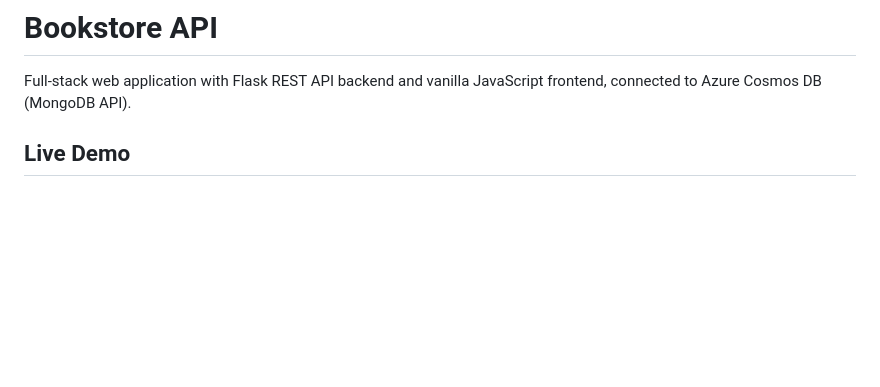
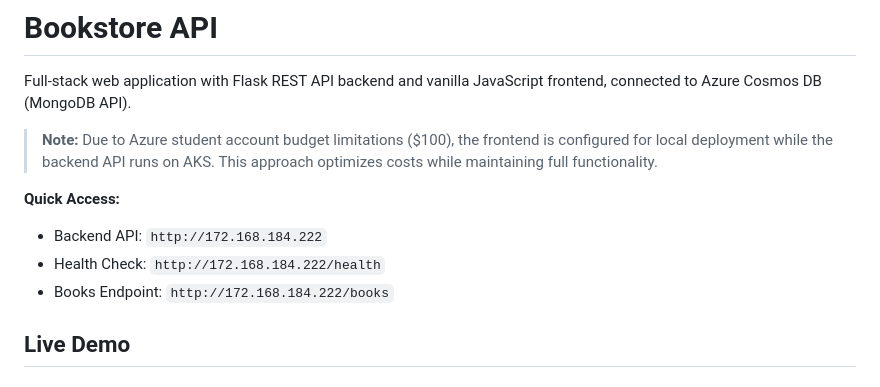
Before and after one commit to mjbagci/Db-Project-2, a Markdown page: README.md, the part around the change. Rendered like a GitHub page; blank space fills up the shorter version.

Commit message:
Add budget optimization note and quick access links to README

```diff
--- a/README.md
+++ b/README.md
@@ -1,6 +1,13 @@
 # Bookstore API
 
 Full-stack web application with Flask REST API backend and vanilla JavaScript frontend, connected to Azure Cosmos DB (MongoDB API).
+
+> **Note:** Due to Azure student account budget limitations ($100), the frontend is configured for local deployment while the backend API runs on AKS. This approach optimizes costs while maintaining full functionality.
+
+**Quick Access:**
+- Backend API: `http://172.168.184.222`
+- Health Check: `http://172.168.184.222/health`
+- Books Endpoint: `http://172.168.184.222/books`
 
 ## Live Demo
 
```
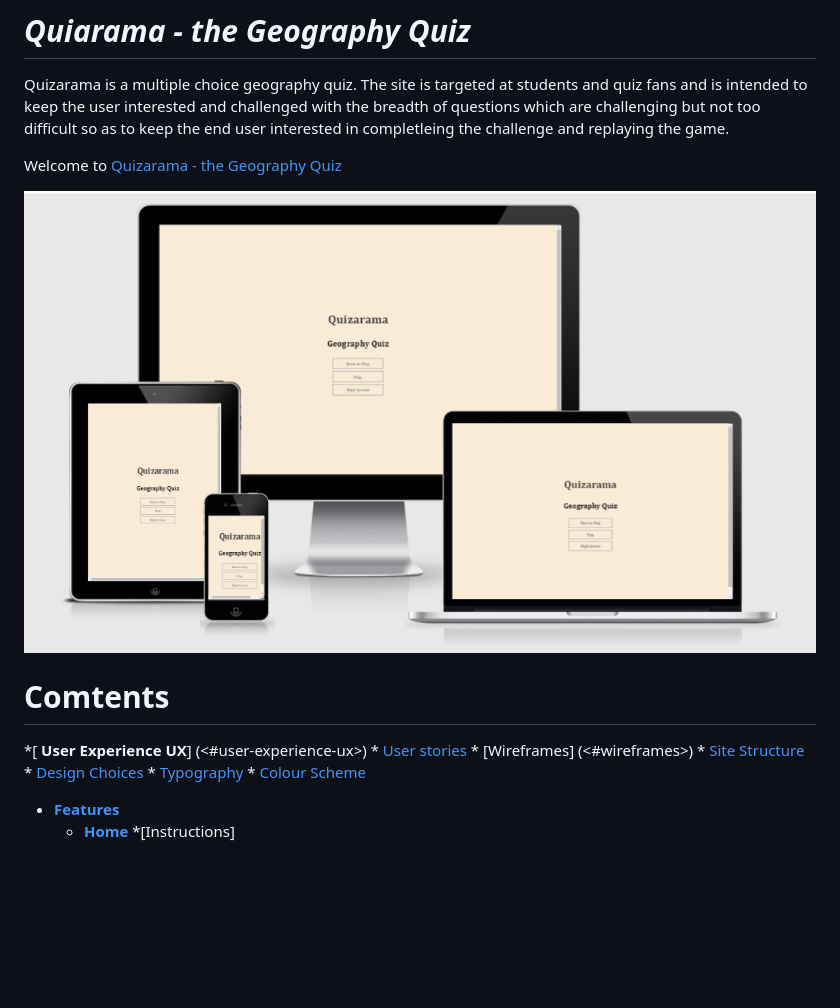
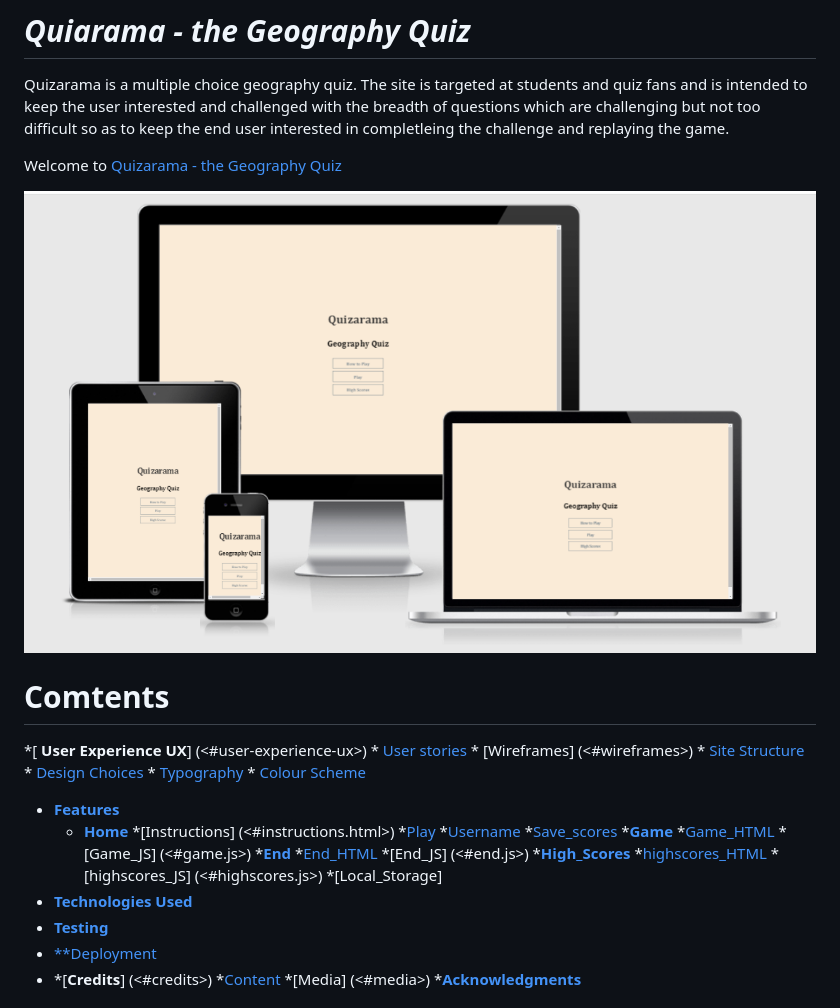
Before and after one commit to lastchancebar/Quizarama, a Markdown page: README.md, the part around one of its changes. Drawn GitHub-style; blank space fills up the shorter version.

Commit message:
readme  partly complee n andadd   screenshots of pag

```diff
--- a/README.md
+++ b/README.md
@@ -17,4 +17,26 @@ Welcome to <a href="https://lastchancebar.github.io/Quizarama/index.html" target
     * [Colour Scheme](<#colour-scheme>)
 * [**Features**](<#features>)
   * [**Home**](<#home>)
-    *[Instructions]
+    *[Instructions] (<#instructions.html>)
+    *[Play](<#game.html>)
+    *[Username](<#end.html>)
+    *[Save_scores](<#end.html>)
+   *[**Game**](<#game.html>)
+    *[Game_HTML](<#game.html>)
+    *[Game_JS] (<#game.js>)
+*[**End**](<#end.html>)
+    *[End_HTML](<#end.html>)
+    *[End_JS] (<#end.js>)
+    *[**High_Scores**](<#highscores.html>)
+    *[highscores_HTML](<#highscores.html>)
+    *[highscores_JS] (<#highscores.js>)
+    *[Local_Storage]
+* [**Technologies Used**](<#technologies-used>)
+* [**Testing**](<#testing>)
+* [**Deployment](<#deployment>)
+* *[**Credits**] (<#credits>)
+    *[Content](<#content>)
+    *[Media] (<#media>)
+   *[**Acknowledgments**](<#acknowledgements>)
+
+
```
Also changed, not shown: other parts of README.md (+76 -1 lines), assets/images/readme-images/qcolorpallette.png (added), assets/images/readme-images/qend.png (added), assets/images/readme-images/qgame.png (added), assets/images/readme-images/qhighscores.png (added), assets/images/readme-images/qhome.png (added), 1 other file.
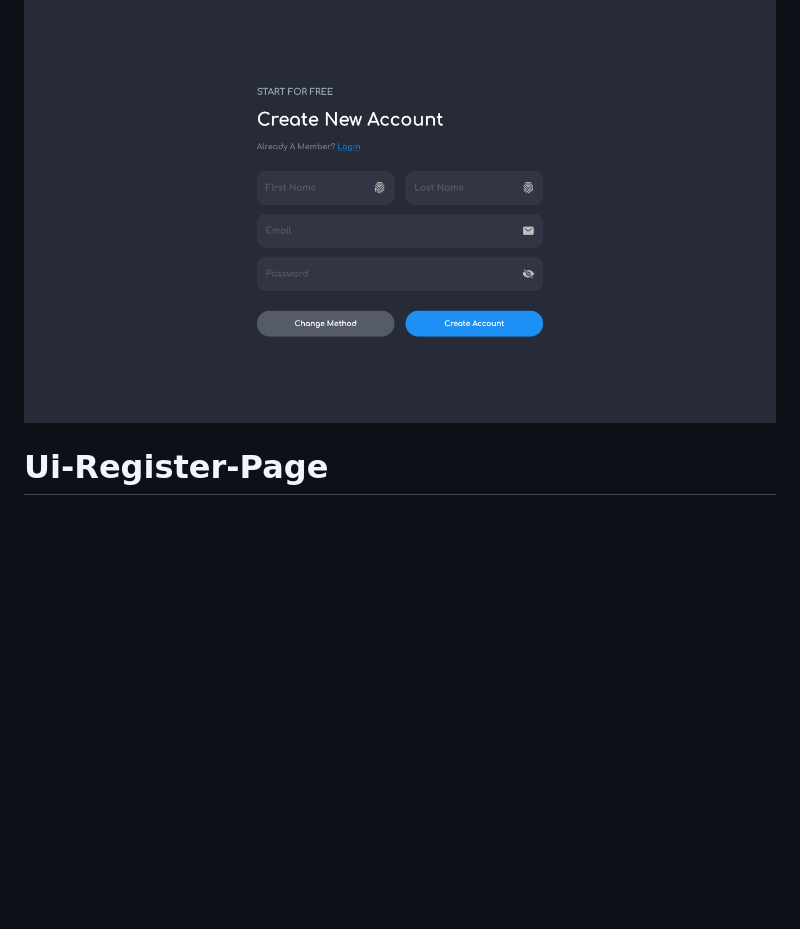
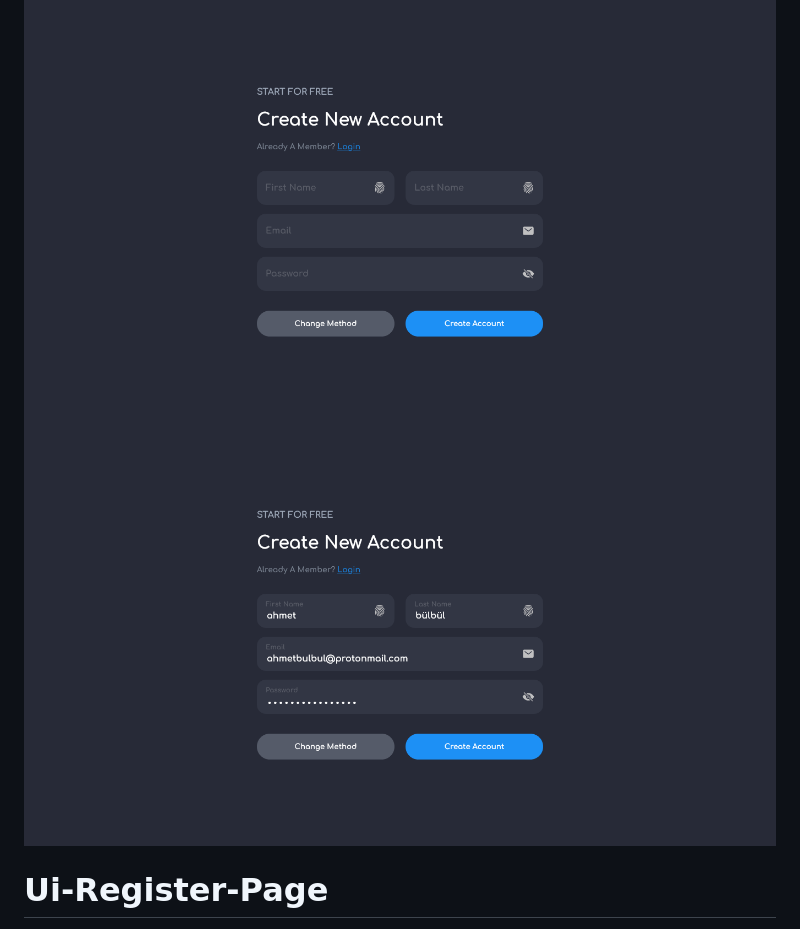
Before and after one commit to ahmetbulbul0/Register-Page-Ui, a Markdown page: README.md, the part around the change. GitHub-like rendering; pictures changed too: git-images/register_page_filled_1366x768_poster.png (added); blank space fills up the shorter version.

```diff
--- a/README.md
+++ b/README.md
@@ -1,4 +1,5 @@
 ![register_page_1366x768_poster](./git-images/register_page_1366x768_poster.png)
+![register_page_filled_1366x768_poster](./git-images/register_page_filled_1366x768_poster.png)
 
 # Ui-Register-Page
 
```
Also changed, not shown: git-images/register_page_1920x1080_poster.png (deleted).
--------
Return each record exactly as given, excluding any image.

Before and after one commit to mjbagci/Db-Project-2, a Markdown page: README.md, the part around the change. Rendered like a GitHub page; blank space fills up the shorter version.

Commit message:
Add budget optimization note and quick access links to README

```diff
--- a/README.md
+++ b/README.md
@@ -1,6 +1,13 @@
 # Bookstore API
 
 Full-stack web application with Flask REST API backend and vanilla JavaScript frontend, connected to Azure Cosmos DB (MongoDB API).
+
+> **Note:** Due to Azure student account budget limitations ($100), the frontend is configured for local deployment while the backend API runs on AKS. This approach optimizes costs while maintaining full functionality.
+
+**Quick Access:**
+- Backend API: `http://172.168.184.222`
+- Health Check: `http://172.168.184.222/health`
+- Books Endpoint: `http://172.168.184.222/books`
 
 ## Live Demo
 
```
Before and after one commit to lastchancebar/Quizarama, a Markdown page: README.md, the part around one of its changes. Drawn GitHub-style; blank space fills up the shorter version.

Commit message:
readme  partly complee n andadd   screenshots of pag

```diff
--- a/README.md
+++ b/README.md
@@ -17,4 +17,26 @@ Welcome to <a href="https://lastchancebar.github.io/Quizarama/index.html" target
     * [Colour Scheme](<#colour-scheme>)
 * [**Features**](<#features>)
   * [**Home**](<#home>)
-    *[Instructions]
+    *[Instructions] (<#instructions.html>)
+    *[Play](<#game.html>)
+    *[Username](<#end.html>)
+    *[Save_scores](<#end.html>)
+   *[**Game**](<#game.html>)
+    *[Game_HTML](<#game.html>)
+    *[Game_JS] (<#game.js>)
+*[**End**](<#end.html>)
+    *[End_HTML](<#end.html>)
+    *[End_JS] (<#end.js>)
+    *[**High_Scores**](<#highscores.html>)
+    *[highscores_HTML](<#highscores.html>)
+    *[highscores_JS] (<#highscores.js>)
+    *[Local_Storage]
+* [**Technologies Used**](<#technologies-used>)
+* [**Testing**](<#testing>)
+* [**Deployment](<#deployment>)
+* *[**Credits**] (<#credits>)
+    *[Content](<#content>)
+    *[Media] (<#media>)
+   *[**Acknowledgments**](<#acknowledgements>)
+
+
```
Also changed, not shown: other parts of README.md (+76 -1 lines), assets/images/readme-images/qcolorpallette.png (added), assets/images/readme-images/qend.png (added), assets/images/readme-images/qgame.png (added), assets/images/readme-images/qhighscores.png (added), assets/images/readme-images/qhome.png (added), 1 other file.
Before and after one commit to ahmetbulbul0/Register-Page-Ui, a Markdown page: README.md, the part around the change. GitHub-like rendering; pictures changed too: git-images/register_page_filled_1366x768_poster.png (added); blank space fills up the shorter version.

```diff
--- a/README.md
+++ b/README.md
@@ -1,4 +1,5 @@
 ![register_page_1366x768_poster](./git-images/register_page_1366x768_poster.png)
+![register_page_filled_1366x768_poster](./git-images/register_page_filled_1366x768_poster.png)
 
 # Ui-Register-Page
 
```
Also changed, not shown: git-images/register_page_1920x1080_poster.png (deleted).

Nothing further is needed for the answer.